The agreement was signed at the Ministry of Education head offices in Kigali on Tuesday.
Established in 2003 in South Africa, AIMS-NEI’s aim is to educate Africa’s brightest students in Mathematics and Sciences to grow a pool of skilled mathematicians and cientists who can find solutions for problems affecting the African continent.
The development was first announced last December after the Institute’s founder Neil Turok met with President Paul Kagame in Kigali.
One of the central programmes of AIMS is an intensive one year Masters Programme in Mathematical Sciences.
Under the agreement, AIMS intends to establish its secretariat, global headquarters of the Next Einstein Forum (NEF) and launch the Quantum Leap Africa research centre in the country.
The establishment of an Aims centre in Rwanda is expected to strengthen the scientific community in the country through an innovative mathematical curriculum that is relevant to the development issues currently affecting the country, according to officials.
Speaking after the signing ceremony, Papias Musafiri, the Minister for Education, said the partnership with AIMS-NEI would greatly enhance Rwanda’s ambitions to strengthen capacity in science mathematics and engineering to support national and regional development efforts.
“Our education system is still lacking in terms of mathematics and sciences which is why we are putting emphasis on this particular field. Even institutions of higher learning opening branches in Rwanda rarely engage in these two fields. So, the fact that AIMS is coming to Rwanda is a great step forward,” he added.
Part of the plan by AIMS includes training teachers on new methodologies of teaching mathematics and sciences.
The institute believes that mathematics and sciences will bring about real transformation through invention and innovation to the continent.

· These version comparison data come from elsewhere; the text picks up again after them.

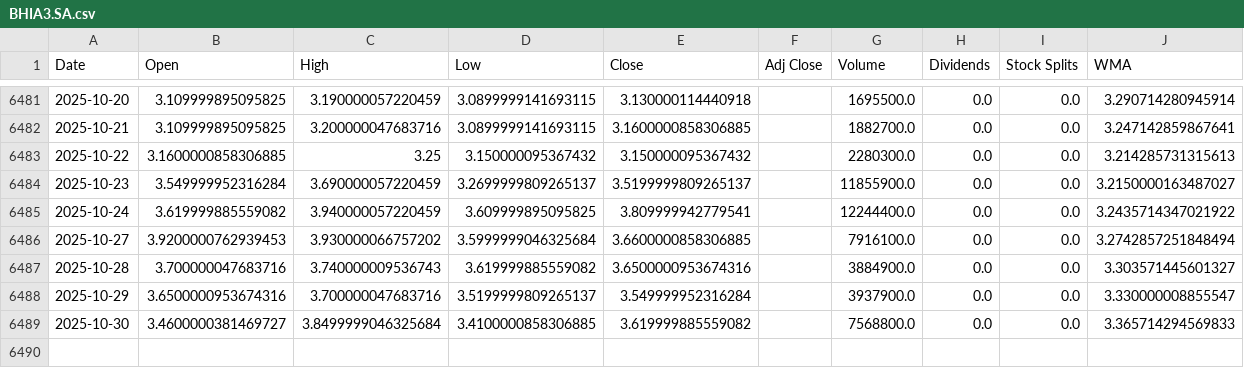
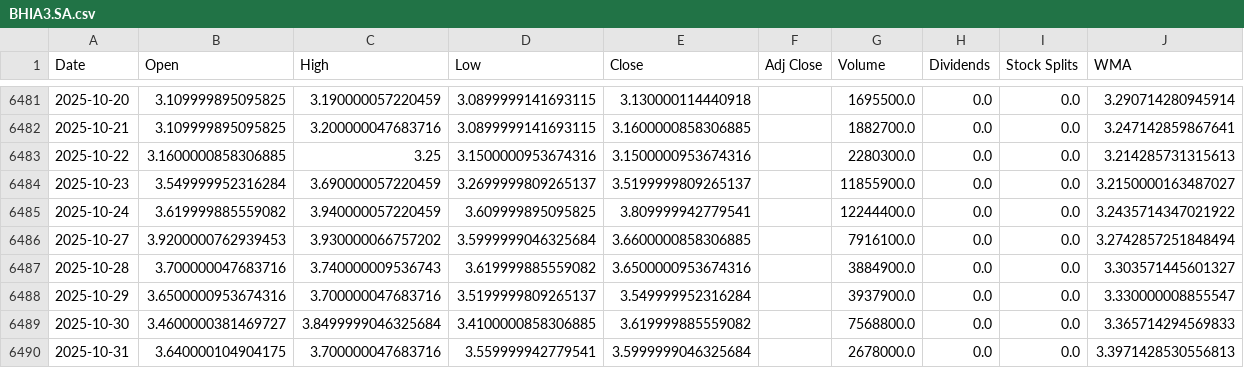
Before and after one commit to LeoRodaelli/investAI, a CSV file: BHIA3.SA.csv, drawn as a sheet; only a part is shown, gaps mark what is left out.

```diff
--- a/BHIA3.SA.csv
+++ b/BHIA3.SA.csv
@@ -6482,3 +6482,3 @@ Date,Open,High,Low,Close,Adj Close,Volume,Dividends,Stock Splits,WMA
 2025-10-21,3.109999895095825,3.200000047683716,3.0899999141693115,3.1600000858306885,,1882700.0,0.0,0.0,3.247142859867641
-2025-10-22,3.1600000858306885,3.25,3.150000095367432,3.150000095367432,,2280300.0,0.0,0.0,3.214285731315613
+2025-10-22,3.1600000858306885,3.25,3.1500000953674316,3.1500000953674316,,2280300.0,0.0,0.0,3.214285731315613
 2025-10-23,3.549999952316284,3.690000057220459,3.2699999809265137,3.5199999809265137,,11855900.0,0.0,0.0,3.2150000163487027
@@ -6489 +6489,2 @@ Date,Open,High,Low,Close,Adj Close,Volume,Dividends,Stock Splits,WMA
 2025-10-30,3.4600000381469727,3.8499999046325684,3.4100000858306885,3.619999885559082,,7568800.0,0.0,0.0,3.365714294569833
+2025-10-31,3.640000104904175,3.700000047683716,3.559999942779541,3.5999999046325684,,2678000.0,0.0,0.0,3.3971428530556813
```
Also changed, not shown: AAPL.csv, GOGL34.SA.csv, 7 other files.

Teachers will be trained in teaching of these two fields to develop generations of independent and innovative thinkers.
Thierry Zomahoun, president and CEO of AIMS-NEI, stated that the initiative was the result of an invitation from President Kagame.
“AIMS will join the science and innovation ecosystem that the government is building with the aim of becoming a continental hub in technology. AIMS sees Rwanda as a conducive environment for its initiatives and we look forward to collaborating and supporting the local and regional research community,” he said.
Zomahoun said they chose Rwanda because it is a rising nation with an effective government, technological breakthroughs, good transport linkages and great immigration policies.
He acknowledged the full support AIMS has received from the government, noting that the geo-strategic location of Rwanda is perfect for AIMS operations and plans.
It is estimated that all AIMS programmes which are to be implemented in Rwanda are worth $60 million. Students from all over the world who wish to be part of the AIMS programme can pursue the programme in Rwanda.
AIMS currently has four other centres, in Cameroon, Senegal, Ghana, and Tanzania with a target to establish centres in 15 other countries by 2023.
Source: New Times Rwanda